__Your instructions__.
Filter the records for lines holding the string "setOnClickListener".

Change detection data
▽

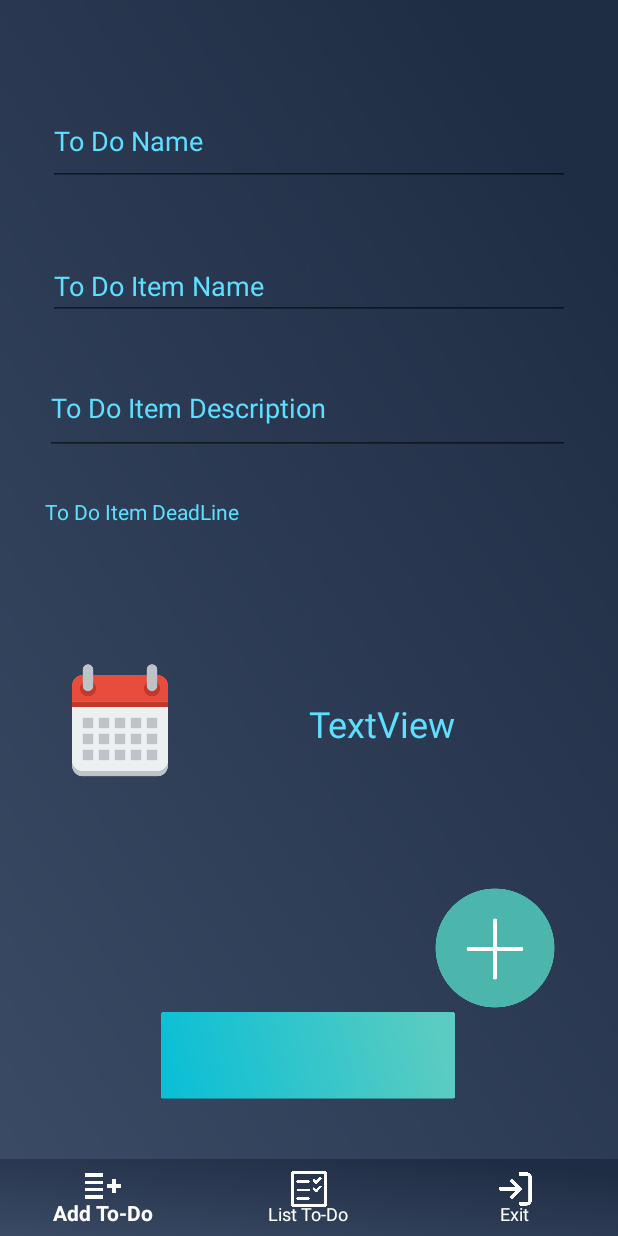
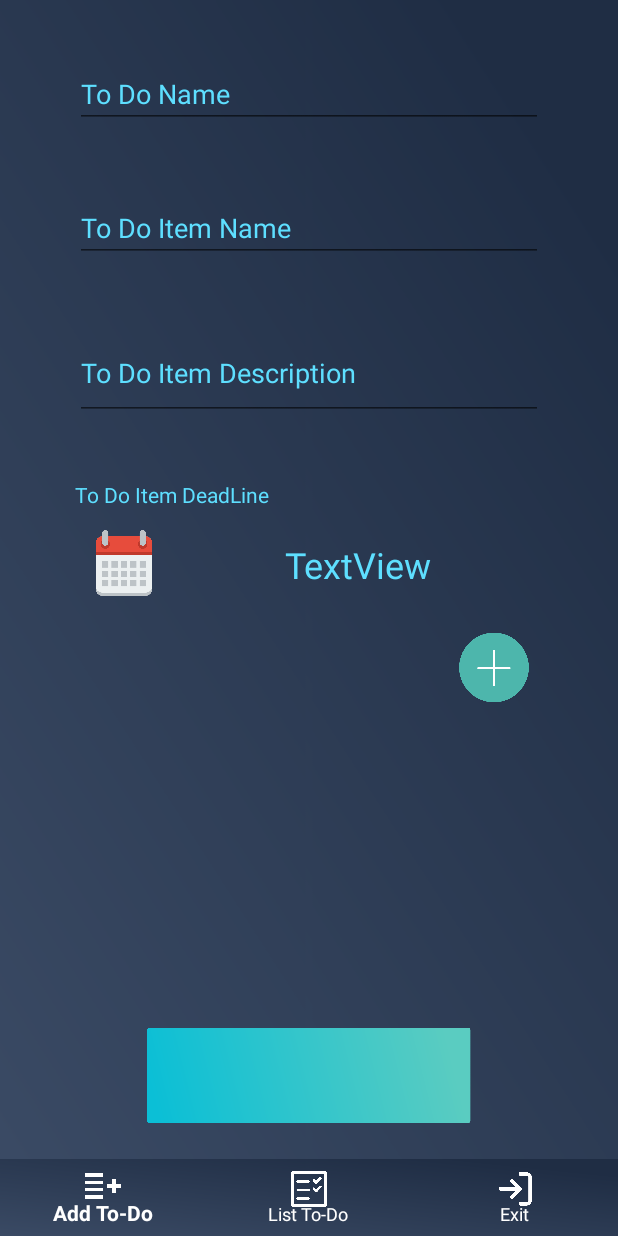
Before and after one commit to AlpYuktug/ToDoListApp, an Android app: the fragment FragmentToDoListCreate placed in its activity, on a phone screen of 412 x 824 dp. Run offline under Robolectric (Android 15) with nearby library versions, the light colour scheme and no system bars; our stand-ins replace Volley; plain views replace MaterialEditText; network calls fail.

Commit message:
ToDoListItemCreate

```diff
--- a/app/src/main/java/com/todolistapp/Fragment/FragmentToDoListCreate.java
+++ b/app/src/main/java/com/todolistapp/Fragment/FragmentToDoListCreate.java
@@ -55,6 +55,7 @@ public class FragmentToDoListCreate extends Fragment {
 
     public SharedPreferences UserInformationSP;
     public String UserEmail;
+    public Integer ItemCount = 0;
 
     @Override
     public void onCreate(Bundle savedInstanceState) {
@@ -90,7 +91,7 @@ public class FragmentToDoListCreate extends Fragment {
         imageViewItemAdd.setOnClickListener(new View.OnClickListener() {
             @Override
             public void onClick(View view) {
-
+                ItemCount++;
                 ToDoListItemAddJSON();
 
             }
@@ -99,9 +100,10 @@ public class FragmentToDoListCreate extends Fragment {
         imageViewToDoListAdd.setOnClickListener(new View.OnClickListener() {
             @Override
             public void onClick(View view) {
-
+                if(ItemCount>0)
                 ToDoListCreateJSON();
-
+                else
+                    Toast.makeText(getContext(),"Please add a minimum of one activity\n",Toast.LENGTH_LONG).show();
             }
         });
 
--- a/app/src/main/res/layout/fragment_todolist_create.xml
+++ b/app/src/main/res/layout/fragment_todolist_create.xml
@@ -7,13 +7,21 @@
     android:background="@drawable/background"
     android:layout_height="match_parent">
 
+    <androidx.constraintlayout.widget.ConstraintLayout
+        android:id="@+id/constraintLayoutTop"
+        android:layout_width="0dp"
+        android:layout_height="304dp"
+        app:layout_constraintEnd_toEndOf="parent"
+        app:layout_constraintStart_toStartOf="parent"
+        app:layout_constraintTop_toTopOf="parent">
+
         <com.rengwuxian.materialedittext.MaterialEditText
             android:id="@+id/editTextToDoListName"
             android:layout_width="0dp"
-        android:layout_height="60dp"
-        android:layout_marginStart="32dp"
-        android:layout_marginTop="64dp"
-        android:layout_marginEnd="32dp"
+            android:layout_height="wrap_content"
+            android:layout_marginStart="50dp"
+            android:layout_marginTop="40dp"
+            android:layout_marginEnd="50dp"
             android:ems="16"
             android:hint="To Do Name"
             android:inputType="textEmailAddress"
@@ -23,7 +31,6 @@
             android:textColorHint="@color/colorAccent"
             android:textColorLink="@android:color/transparent"
             app:layout_constraintEnd_toEndOf="parent"
-        app:layout_constraintHorizontal_bias="0.0"
             app:layout_constraintStart_toStartOf="parent"
             app:layout_constraintTop_toTopOf="parent"
             app:met_floatingLabel="highlight"
@@ -34,7 +41,6 @@
             android:id="@+id/editTextToDoItemName"
             android:layout_width="0dp"
             android:layout_height="wrap_content"
-        android:layout_marginTop="44dp"
             android:ems="16"
             android:hint="To Do Item Name"
             android:inputType="textEmailAddress"
@@ -43,8 +49,8 @@
             android:textColor="@android:color/background_light"
             android:textColorHint="@color/colorAccent"
             android:textColorLink="@android:color/transparent"
+            app:layout_constraintBottom_toTopOf="@+id/editTextToDoItemDesc"
             app:layout_constraintEnd_toEndOf="@+id/editTextToDoListName"
-        app:layout_constraintHorizontal_bias="1.0"
             app:layout_constraintStart_toStartOf="@+id/editTextToDoListName"
             app:layout_constraintTop_toBottomOf="@+id/editTextToDoListName"
             app:met_floatingLabel="highlight"
@@ -53,9 +59,9 @@
 
         <com.rengwuxian.materialedittext.MaterialEditText
             android:id="@+id/editTextToDoItemDesc"
-        android:layout_width="350dp"
+            android:layout_width="0dp"
             android:layout_height="62dp"
-        android:layout_marginTop="28dp"
+            android:layout_marginBottom="24dp"
             android:ems="16"
             android:hint="To Do Item Description"
             android:inputType="textEmailAddress"
@@ -64,43 +70,45 @@
             android:textColor="@android:color/background_light"
             android:textColorHint="@color/colorAccent"
             android:textColorLink="@android:color/transparent"
-        app:layout_constraintEnd_toEndOf="@+id/editTextToDoListName"
-        app:layout_constraintHorizontal_bias="1.0"
-        app:layout_constraintStart_toStartOf="@+id/editTextToDoListName"
-        app:layout_constraintTop_toBottomOf="@+id/editTextToDoItemName"
+            app:layout_constraintBottom_toBottomOf="parent"
+            app:layout_constraintEnd_toEndOf="@+id/editTextToDoItemName"
+            app:layout_constraintHorizontal_bias="0.0"
+            app:layout_constraintStart_toStartOf="@+id/editTextToDoItemName"
             app:met_floatingLabel="highlight"
             app:met_textColor="@color/colorAccent"
             app:met_textColorHint="@color/colorAccent" />
 
-    <ImageView
-        android:id="@+id/imageViewToDoListAdd"
-        android:layout_width="196dp"
-        android:layout_height="58dp"
-        android:layout_marginBottom="40dp"
-        app:layout_constraintBottom_toBottomOf="parent"
+    </androidx.constraintlayout.widget.ConstraintLayout>
+
+
+    <androidx.constraintlayout.widget.ConstraintLayout
+        android:id="@+id/constraintLayoutMiddle"
+        android:layout_width="0dp"
+        android:layout_height="181dp"
         app:layout_constraintEnd_toEndOf="parent"
-        app:layout_constraintHorizontal_bias="0.497"
         app:layout_constraintStart_toStartOf="parent"
-        app:srcCompat="@drawable/button" />
+        app:layout_constraintTop_toBottomOf="@+id/constraintLayoutTop">
+
 
         <TextView
             android:id="@+id/textViewDate"
             android:layout_width="0dp"
             android:layout_height="wrap_content"
-        android:layout_marginTop="28dp"
+            android:layout_marginStart="50dp"
+            android:layout_marginTop="16dp"
+            android:layout_marginEnd="50dp"
             android:text="To Do Item DeadLine"
             android:textColor="@color/colorAccent"
-        app:layout_constraintEnd_toEndOf="@+id/editTextToDoItemDesc"
+            app:layout_constraintEnd_toEndOf="parent"
             app:layout_constraintHorizontal_bias="0.0"
-        app:layout_constraintStart_toStartOf="@+id/editTextToDoItemDesc"
-        app:layout_constraintTop_toBottomOf="@+id/editTextToDoItemDesc" />
+            app:layout_constraintStart_toStartOf="parent"
+            app:layout_constraintTop_toTopOf="parent" />
 
         <ImageView
             android:id="@+id/imageViewCalendar"
-        android:layout_width="100dp"
-        android:layout_height="85dp"
-        android:layout_marginTop="24dp"
-        app:layout_constraintBottom_toTopOf="@+id/imageViewItemAdd"
+            android:layout_width="65dp"
+            android:layout_height="50dp"
+            android:layout_marginTop="12dp"
             app:layout_constraintStart_toStartOf="@+id/textViewDate"
             app:layout_constraintTop_toBottomOf="@+id/textViewDate"
             app:srcCompat="@drawable/calendaricon" />
@@ -118,24 +126,53 @@
             app:layout_constraintStart_toEndOf="@+id/imageViewCalendar"
             app:layout_constraintTop_toTopOf="@+id/imageViewCalendar" />
 
+        <ImageView
+            android:id="@+id/imageViewItemAdd"
+            android:layout_width="65dp"
+            android:layout_height="50dp"
+            app:layout_constraintBottom_toBottomOf="parent"
+            app:layout_constraintEnd_toEndOf="@+id/textViewSelectedDate"
+            app:layout_constraintHorizontal_bias="1.0"
+            app:layout_constraintStart_toEndOf="@+id/imageViewCalendar"
+            app:layout_constraintTop_toBottomOf="@+id/textViewSelectedDate"
+            app:layout_constraintVertical_bias="0.636"
+            app:srcCompat="@drawable/newtodo" />
+
+    </androidx.constraintlayout.widget.ConstraintLayout>
+
+
+    <androidx.constraintlayout.widget.ConstraintLayout
+        android:id="@+id/constraintLayoutButtom"
+        android:layout_width="0dp"
+        android:layout_height="0dp"
+        app:layout_constraintBottom_toBottomOf="parent"
+        app:layout_constraintEnd_toEndOf="parent"
+        app:layout_constraintStart_toStartOf="parent"
+        app:layout_constraintTop_toBottomOf="@+id/constraintLayoutMiddle">
+
+
         <androidx.recyclerview.widget.RecyclerView
             android:id="@+id/RecylerViewItemList"
-        android:layout_width="349dp"
+            android:layout_width="0dp"
             android:layout_height="0dp"
+            android:layout_marginStart="32dp"
+            android:layout_marginEnd="32dp"
             app:layout_constraintBottom_toTopOf="@+id/imageViewToDoListAdd"
-        app:layout_constraintEnd_toEndOf="@+id/textViewSelectedDate"
-        app:layout_constraintHorizontal_bias="1.0"
-        app:layout_constraintStart_toStartOf="@+id/imageViewCalendar" />
+            app:layout_constraintEnd_toEndOf="parent"
+            app:layout_constraintStart_toStartOf="parent"
+            app:layout_constraintTop_toTopOf="parent" />
 
         <ImageView
-        android:id="@+id/imageViewItemAdd"
-        android:layout_width="100dp"
-        android:layout_height="85dp"
-        app:layout_constraintBottom_toTopOf="@+id/RecylerViewItemList"
+            android:id="@+id/imageViewToDoListAdd"
+            android:layout_width="0dp"
+            android:layout_height="63dp"
+            android:layout_marginBottom="24dp"
+            app:layout_constraintBottom_toBottomOf="parent"
             app:layout_constraintEnd_toEndOf="@+id/RecylerViewItemList"
-        app:layout_constraintHorizontal_bias="1.0"
             app:layout_constraintStart_toStartOf="@+id/RecylerViewItemList"
-        app:srcCompat="@drawable/newtodo" />
+            app:srcCompat="@drawable/button" />
 
 
     </androidx.constraintlayout.widget.ConstraintLayout>
+
+</androidx.constraintlayout.widget.ConstraintLayout>
```
Lines whose indentation alone changed are shown as unchanged.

△

__Result of the exercise__.
         imageViewItemAdd.setOnClickListener(new View.OnClickListener() {
         imageViewToDoListAdd.setOnClickListener(new View.OnClickListener() {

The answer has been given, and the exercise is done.